In the mid 90s, the three top selling cars in Australia were doing over 20,000 units between them. Commodore and Falcon up around 7,000 to 10,000 a month and Mitsubishi around 5,000 Magnas.

In 2013, the TOP selling car in Australia, Corolla, did less than 3,900 units. The next 3, Mazda 3, i30 and Commodore each ran up figures in the low to mid 3 thousands.

Australia is an open market for cars. What happened today is a sad, inevitable reflection of that open market. Toyota won’t be able to stay on its own, as the supplier industry won’t have the volume to survive. No matter what car it produced here, it just couldn’t get decent, long term volume. When, not if.

And what next? The engineering, manufacturing and management skills base of this country will suffer from the loss of the automotive industry. There will also be a lot of people looking for work. For many of them, alternative employment will be very difficult to find.

My guess back in 2002 when I left Mitsubishi was that it would only keep manufacturing for another 3 years or so. I figured the PS41 (US designed Galant that was the 380) would be canned before it got to production. I was wrong, but only missed the end date by a couple of years. I thought then that Ford was the next most vulnerable, then GM and finally Toyota. I gave them 10 to 15 years.

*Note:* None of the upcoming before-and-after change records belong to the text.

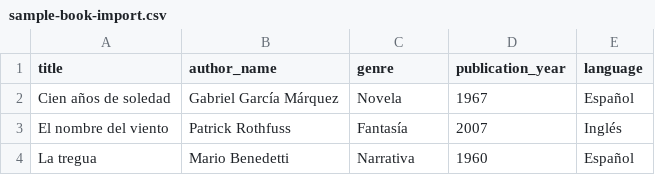
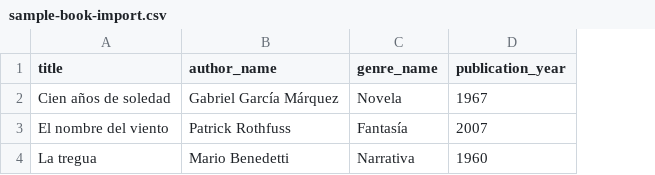
Before and after one commit to SergioFernandez0099/Proyecto-intermodular, a CSV file: Front/sample-book-import.csv, drawn as a sheet; the diff names each change by its address in the sheet, - before the commit and + after, or states it on an @@ line.

```diff
--- a/Front/sample-book-import.csv
+++ b/Front/sample-book-import.csv
-column E (language), rows 2-4: Español | Inglés | Español
-C1: genre
+C1: genre_name
```
Also changed, not shown: Server/libros.csv, 7 other files.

Unfortunately, I was pretty much around the mark.

It’s a sad day today, but one that I’ve seen looming for nearly 14 years.

My condolences to all those that will be hit by the news.


Oh – the photo. There used to 12 Apostles. No more.